■ **WHAT THE TASK ASKS**: Could you set down the records below exactly as they are, with no pictures?

(Front-end code edit data)
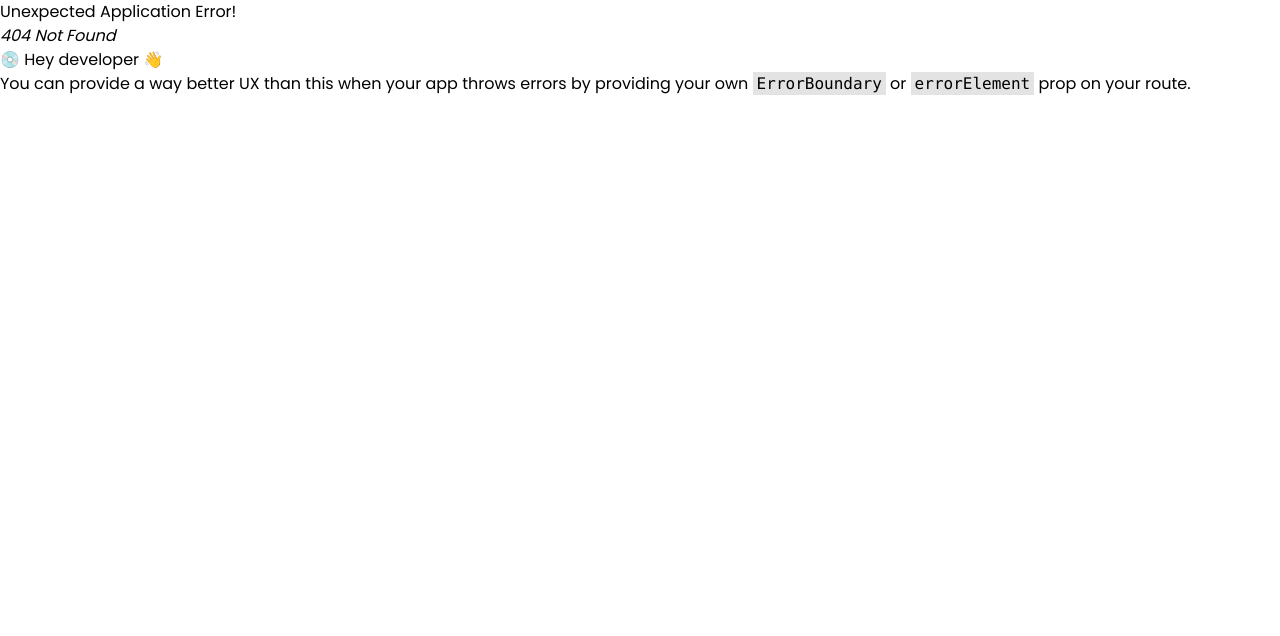
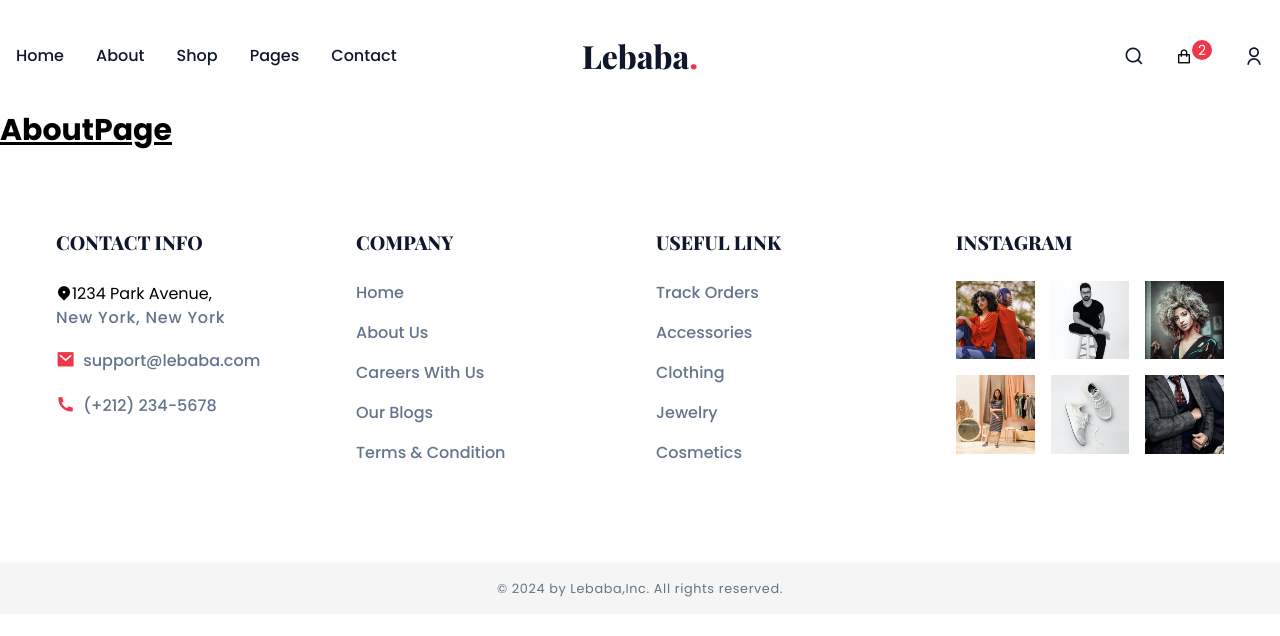
Before and after one commit to MAbdurahman/mern-lebaba-project, a React (Create React App) app in the folder frontend/: page /about in a window 1280 px wide. Before the commit this address had no page. Shown: the top 636 px of the page. Built offline with nearby package versions, Linux system fonts and the light colour scheme.

Commit message:
Add basic structure of pages, components, and sections; configure them to router

```diff
--- /dev/null
+++ b/frontend/src/components/products/SingleProductComponent.jsx
@@ -0,0 +1,9 @@
+export default function SingleProductComponent() {
+
+   return (
+      <div>
+         <h2 className='text-3xl font-bold underline'>SingleProductComponent</h2>
+      </div>
+
+   );
+}
--- a/frontend/src/layouts/FooterLayout.jsx
+++ b/frontend/src/layouts/FooterLayout.jsx
@@ -21,11 +21,9 @@ export default function FooterLayout() {
                </div>
                <p>
                   <a href="mailto:support@lebaba.com"
-                     target="_blank" className=""><span><i className="ri-mail-fill"></i></span>support@lebaba.com</a>
+                     target="_blank" rel="noreferrer"><span><i className="ri-mail-fill"></i></span>support@lebaba.com</a>
                </p>
                <p>
-
-
                   <a href="tel: 901-828-4631"><span><i className="ri-phone-fill"></i></span>(+212) 234-5678</a>
                </p>
             </div>
@@ -50,12 +48,12 @@ export default function FooterLayout() {
             <div className='footer__col'>
                <h4>INSTAGRAM</h4>
                <div className='instagram__grid'>
-                  <img src={instagramImage1} alt="instagram image" />
-                  <img src={instagramImage2} alt="instagram image" />
-                  <img src={instagramImage3} alt="instagram image" />
-                  <img src={instagramImage4} alt="instagram image" />
-                  <img src={instagramImage5} alt="instagram image" />
-                  <img src={instagramImage6} alt="instagram image" />
+                  <img src={instagramImage1} alt="instagram post" />
+                  <img src={instagramImage2} alt="instagram post" />
+                  <img src={instagramImage3} alt="instagram post" />
+                  <img src={instagramImage4} alt="instagram post" />
+                  <img src={instagramImage5} alt="instagram post" />
+                  <img src={instagramImage6} alt="instagram post" />
                </div>
             </div>
          </footer>
--- /dev/null
+++ b/frontend/src/pages/AboutPage.jsx
@@ -0,0 +1,9 @@
+export default function AboutPage() {
+
+   return (
+      <div>
+         <h2 className='text-3xl font-bold underline'>AboutPage</h2>
+      </div>
+
+   );
+}
--- /dev/null
+++ b/frontend/src/pages/CategoryPage.jsx
@@ -0,0 +1,9 @@
+export default function CategoryPage() {
+
+   return (
+      <div>
+         <h2 className='text-3xl font-bold underline'>CategoryPage</h2>
+      </div>
+
+   );
+}
--- /dev/null
+++ b/frontend/src/pages/ContactPage.jsx
@@ -0,0 +1,9 @@
+export default function ContactPage() {
+
+   return (
+      <div>
+         <h2 className='text-3xl font-bold underline'>ContactPage</h2>
+      </div>
+
+   );
+}
--- /dev/null
+++ b/frontend/src/pages/ShopPage.jsx
@@ -0,0 +1,9 @@
+export default function ShopPage() {
+
+   return (
+      <div>
+         <h2 className='text-3xl font-bold underline'>ShopPage</h2>
+      </div>
+
+   );
+}
--- /dev/null
+++ b/frontend/src/pages/SignInPage.jsx
@@ -0,0 +1,9 @@
+export default function SignInPage() {
+
+   return (
+      <div>
+         <h2 className='text-3xl font-bold underline'>SignInPage</h2>
+      </div>
+
+   );
+}
--- /dev/null
+++ b/frontend/src/pages/SignUpPage.jsx
@@ -0,0 +1,9 @@
+export default function SignUpPage() {
+
+   return (
+      <div>
+         <h2 className='text-3xl font-bold underline'>SignUpPage</h2>
+      </div>
+
+   );
+}
--- /dev/null
+++ b/frontend/src/sections/SearchSection.jsx
@@ -0,0 +1,9 @@
+export default function SearchSection() {
+
+   return (
+      <div>
+         <h2 className='text-3xl font-bold underline'>SearchSection</h2>
+      </div>
+
+   );
+}
```
Also changed, not shown: frontend/src/router/router.jsx (+40 -2 lines).
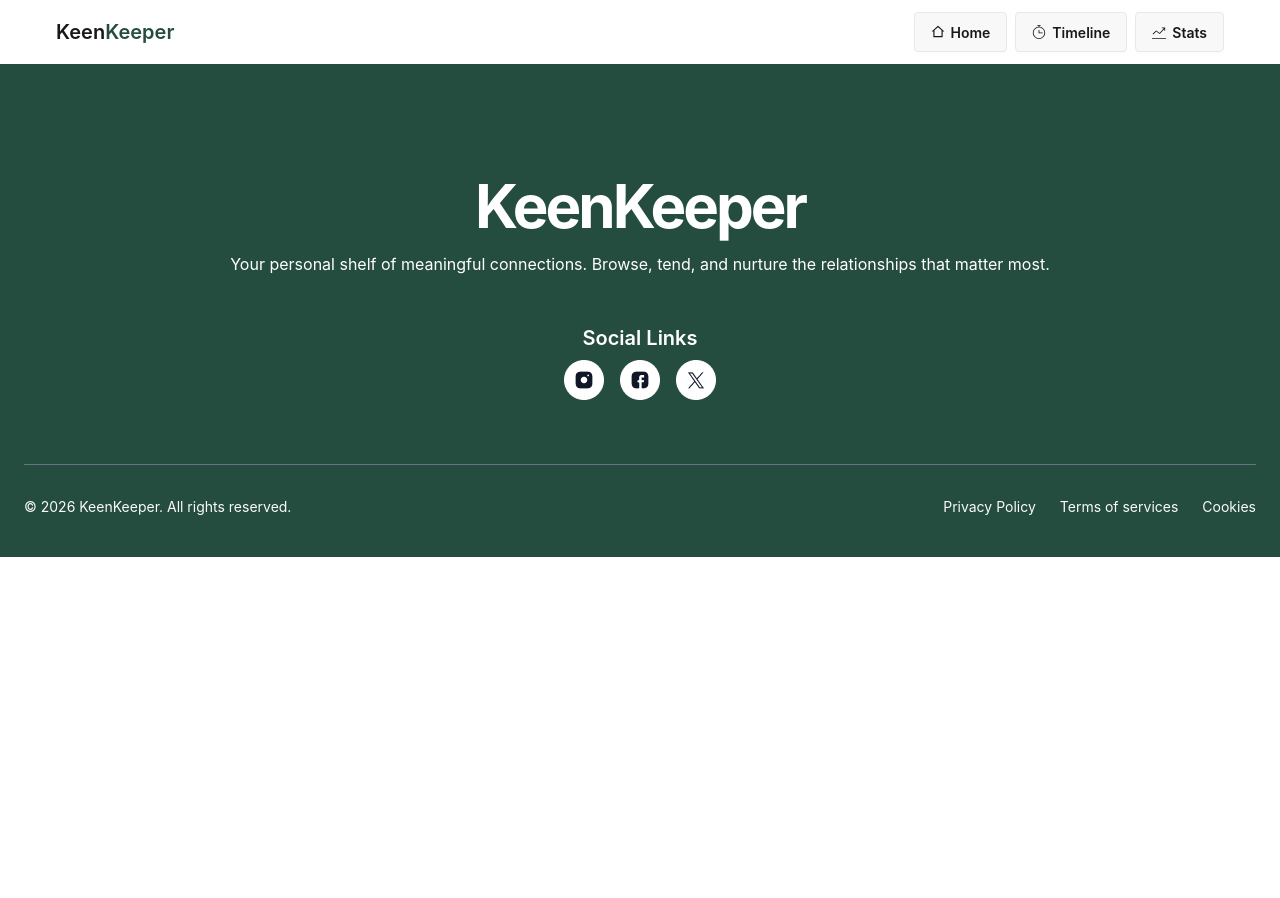
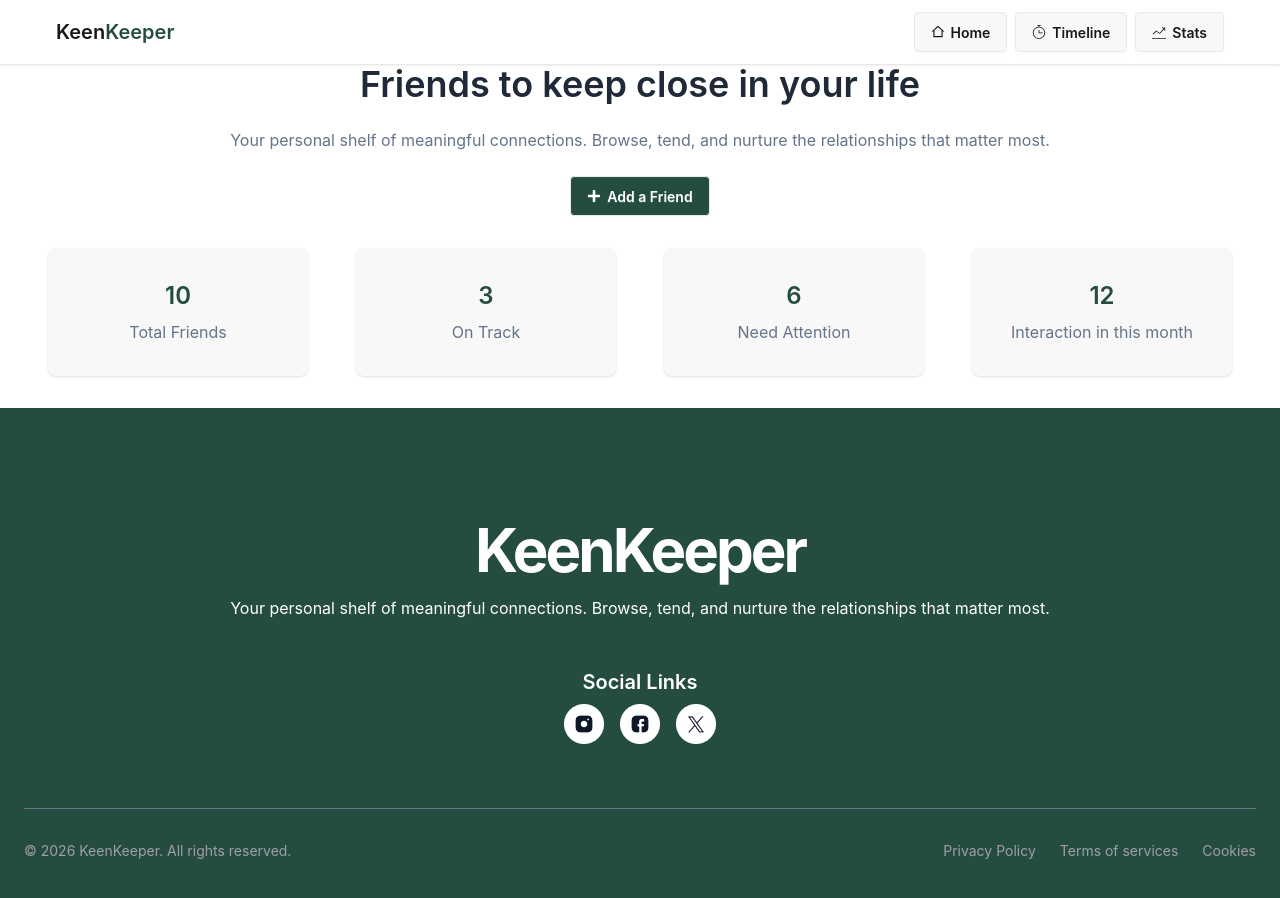
Before and after one commit to farman-arefin-tamim/a13-07, a React (Vite) app: page / in a window 1280 px wide. Shown: the top 898 px of the page. Before the commit the page ends 800 px from the top, so only its background shows below. Built offline with nearby package versions, Linux system fonts and the light colour scheme.

Commit message:
Added banner first section

```diff
--- a/src/Root.jsx
+++ b/src/Root.jsx
@@ -1,11 +1,13 @@
 import React from 'react';
 import Header from './components/shared/Header/Header';
 import Footer from './components/shared/Footer/Footer';
+import Banner from './components/Banner/Banner';
 
 const Root = () => {
     return (
         <div>
             <Header></Header>
+            <Banner></Banner>
             <Footer></Footer>
         </div>
     );
--- /dev/null
+++ b/src/components/Banner/Banner.jsx
@@ -0,0 +1,58 @@
+import { FaPlus } from "react-icons/fa";
+
+const Banner = () => {
+  return (
+    <div>
+      <div className="flex justify-center items-center flex-col gap-6">
+        <h1 className="text-[#1f2937] text-4xl font-semibold">
+          Friends to keep close in your life
+        </h1>
+        <p className="text-[#64748b] text-wrap">
+          Your personal shelf of meaningful connections. Browse, tend, and
+          nurture the relationships that matter most.
+        </p>
+        <button className="btn bg-[#244d3f] text-white">
+          <FaPlus />
+          Add a Friend
+        </button>
+      </div>
+
+      <div className="flex flex-cols-1 md:flex-row-w lg:flex-row justify-center gap-12 py-8">
+        <div className="card w-65 bg-base-200 card-lg shadow-sm">
+          <div className="card-body justify-center items-center">
+            <h2 className="card-title text-[#244d3f] text-2xl">10</h2>
+            <p className="text-[#64748b]">
+             Total Friends
+            </p>
+          </div>
+        </div>
+        <div className="card w-65 bg-base-200 card-lg shadow-sm">
+          <div className="card-body justify-center items-center">
+            <h2 className="card-title text-[#244d3f] text-2xl">3</h2>
+            <p className="text-[#64748b]">
+              On Track
+            </p>
+          </div>
+        </div>
+        <div className="card w-65 bg-base-200 card-lg shadow-sm">
+          <div className="card-body justify-center items-center">
+            <h2 className="card-title text-[#244d3f] text-2xl">6</h2>
+            <p className="text-[#64748b]">
+                Need Attention
+            </p>
+          </div>
+        </div>
+        <div className="card w-65 bg-base-200 card-lg shadow-sm">
+          <div className="card-body justify-center items-center">
+            <h2 className="card-title text-[#244d3f] text-2xl">12</h2>
+            <p className="text-[#64748b]">
+                Interaction in this month
+            </p>
+          </div>
+        </div>
+      </div>
+    </div>
+  );
+};
+
+export default Banner;
--- a/src/components/shared/Footer/Footer.jsx
+++ b/src/components/shared/Footer/Footer.jsx
@@ -28,7 +28,7 @@ const Footer = () => {
         </div>
 
         {/* Bottom Bar */}
-        <div className="mt-16 pt-8 border-t border-gray-500 flex flex-col md:flex-row items-center justify-between gap-4 text-sm text-[#fafafa]">
+        <div className="mt-16 pt-8 border-t border-gray-500 flex flex-col md:flex-row items-center justify-between gap-4 text-sm text-zinc-400">
           <div>© {new Date().getFullYear()} KeenKeeper. All rights reserved.</div>
 
           <div className="flex gap-6">
```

■ **EXERCISE ANSWER**:
Before and after one commit to MAbdurahman/mern-lebaba-project, a React (Create React App) app in the folder frontend/: page /about in a window 1280 px wide. Before the commit this address had no page. Shown: the top 636 px of the page. Built offline with nearby package versions, Linux system fonts and the light colour scheme.

Commit message:
Add basic structure of pages, components, and sections; configure them to router

```diff
--- /dev/null
+++ b/frontend/src/components/products/SingleProductComponent.jsx
@@ -0,0 +1,9 @@
+export default function SingleProductComponent() {
+
+   return (
+      <div>
+         <h2 className='text-3xl font-bold underline'>SingleProductComponent</h2>
+      </div>
+
+   );
+}
--- a/frontend/src/layouts/FooterLayout.jsx
+++ b/frontend/src/layouts/FooterLayout.jsx
@@ -21,11 +21,9 @@ export default function FooterLayout() {
                </div>
                <p>
                   <a href="mailto:support@lebaba.com"
-                     target="_blank" className=""><span><i className="ri-mail-fill"></i></span>support@lebaba.com</a>
+                     target="_blank" rel="noreferrer"><span><i className="ri-mail-fill"></i></span>support@lebaba.com</a>
                </p>
                <p>
-
-
                   <a href="tel: 901-828-4631"><span><i className="ri-phone-fill"></i></span>(+212) 234-5678</a>
                </p>
             </div>
@@ -50,12 +48,12 @@ export default function FooterLayout() {
             <div className='footer__col'>
                <h4>INSTAGRAM</h4>
                <div className='instagram__grid'>
-                  <img src={instagramImage1} alt="instagram image" />
-                  <img src={instagramImage2} alt="instagram image" />
-                  <img src={instagramImage3} alt="instagram image" />
-                  <img src={instagramImage4} alt="instagram image" />
-                  <img src={instagramImage5} alt="instagram image" />
-                  <img src={instagramImage6} alt="instagram image" />
+                  <img src={instagramImage1} alt="instagram post" />
+                  <img src={instagramImage2} alt="instagram post" />
+                  <img src={instagramImage3} alt="instagram post" />
+                  <img src={instagramImage4} alt="instagram post" />
+                  <img src={instagramImage5} alt="instagram post" />
+                  <img src={instagramImage6} alt="instagram post" />
                </div>
             </div>
          </footer>
--- /dev/null
+++ b/frontend/src/pages/AboutPage.jsx
@@ -0,0 +1,9 @@
+export default function AboutPage() {
+
+   return (
+      <div>
+         <h2 className='text-3xl font-bold underline'>AboutPage</h2>
+      </div>
+
+   );
+}
--- /dev/null
+++ b/frontend/src/pages/CategoryPage.jsx
@@ -0,0 +1,9 @@
+export default function CategoryPage() {
+
+   return (
+      <div>
+         <h2 className='text-3xl font-bold underline'>CategoryPage</h2>
+      </div>
+
+   );
+}
--- /dev/null
+++ b/frontend/src/pages/ContactPage.jsx
@@ -0,0 +1,9 @@
+export default function ContactPage() {
+
+   return (
+      <div>
+         <h2 className='text-3xl font-bold underline'>ContactPage</h2>
+      </div>
+
+   );
+}
--- /dev/null
+++ b/frontend/src/pages/ShopPage.jsx
@@ -0,0 +1,9 @@
+export default function ShopPage() {
+
+   return (
+      <div>
+         <h2 className='text-3xl font-bold underline'>ShopPage</h2>
+      </div>
+
+   );
+}
--- /dev/null
+++ b/frontend/src/pages/SignInPage.jsx
@@ -0,0 +1,9 @@
+export default function SignInPage() {
+
+   return (
+      <div>
+         <h2 className='text-3xl font-bold underline'>SignInPage</h2>
+      </div>
+
+   );
+}
--- /dev/null
+++ b/frontend/src/pages/SignUpPage.jsx
@@ -0,0 +1,9 @@
+export default function SignUpPage() {
+
+   return (
+      <div>
+         <h2 className='text-3xl font-bold underline'>SignUpPage</h2>
+      </div>
+
+   );
+}
--- /dev/null
+++ b/frontend/src/sections/SearchSection.jsx
@@ -0,0 +1,9 @@
+export default function SearchSection() {
+
+   return (
+      <div>
+         <h2 className='text-3xl font-bold underline'>SearchSection</h2>
+      </div>
+
+   );
+}
```
Also changed, not shown: frontend/src/router/router.jsx (+40 -2 lines).
Before and after one commit to farman-arefin-tamim/a13-07, a React (Vite) app: page / in a window 1280 px wide. Shown: the top 898 px of the page. Before the commit the page ends 800 px from the top, so only its background shows below. Built offline with nearby package versions, Linux system fonts and the light colour scheme.

Commit message:
Added banner first section

```diff
--- a/src/Root.jsx
+++ b/src/Root.jsx
@@ -1,11 +1,13 @@
 import React from 'react';
 import Header from './components/shared/Header/Header';
 import Footer from './components/shared/Footer/Footer';
+import Banner from './components/Banner/Banner';
 
 const Root = () => {
     return (
         <div>
             <Header></Header>
+            <Banner></Banner>
             <Footer></Footer>
         </div>
     );
--- /dev/null
+++ b/src/components/Banner/Banner.jsx
@@ -0,0 +1,58 @@
+import { FaPlus } from "react-icons/fa";
+
+const Banner = () => {
+  return (
+    <div>
+      <div className="flex justify-center items-center flex-col gap-6">
+        <h1 className="text-[#1f2937] text-4xl font-semibold">
+          Friends to keep close in your life
+        </h1>
+        <p className="text-[#64748b] text-wrap">
+          Your personal shelf of meaningful connections. Browse, tend, and
+          nurture the relationships that matter most.
+        </p>
+        <button className="btn bg-[#244d3f] text-white">
+          <FaPlus />
+          Add a Friend
+        </button>
+      </div>
+
+      <div className="flex flex-cols-1 md:flex-row-w lg:flex-row justify-center gap-12 py-8">
+        <div className="card w-65 bg-base-200 card-lg shadow-sm">
+          <div className="card-body justify-center items-center">
+            <h2 className="card-title text-[#244d3f] text-2xl">10</h2>
+            <p className="text-[#64748b]">
+             Total Friends
+            </p>
+          </div>
+        </div>
+        <div className="card w-65 bg-base-200 card-lg shadow-sm">
+          <div className="card-body justify-center items-center">
+            <h2 className="card-title text-[#244d3f] text-2xl">3</h2>
+            <p className="text-[#64748b]">
+              On Track
+            </p>
+          </div>
+        </div>
+        <div className="card w-65 bg-base-200 card-lg shadow-sm">
+          <div className="card-body justify-center items-center">
+            <h2 className="card-title text-[#244d3f] text-2xl">6</h2>
+            <p className="text-[#64748b]">
+                Need Attention
+            </p>
+          </div>
+        </div>
+        <div className="card w-65 bg-base-200 card-lg shadow-sm">
+          <div className="card-body justify-center items-center">
+            <h2 className="card-title text-[#244d3f] text-2xl">12</h2>
+            <p className="text-[#64748b]">
+                Interaction in this month
+            </p>
+          </div>
+        </div>
+      </div>
+    </div>
+  );
+};
+
+export default Banner;
--- a/src/components/shared/Footer/Footer.jsx
+++ b/src/components/shared/Footer/Footer.jsx
@@ -28,7 +28,7 @@ const Footer = () => {
         </div>
 
         {/* Bottom Bar */}
-        <div className="mt-16 pt-8 border-t border-gray-500 flex flex-col md:flex-row items-center justify-between gap-4 text-sm text-[#fafafa]">
+        <div className="mt-16 pt-8 border-t border-gray-500 flex flex-col md:flex-row items-center justify-between gap-4 text-sm text-zinc-400">
           <div>© {new Date().getFullYear()} KeenKeeper. All rights reserved.</div>
 
           <div className="flex gap-6">
```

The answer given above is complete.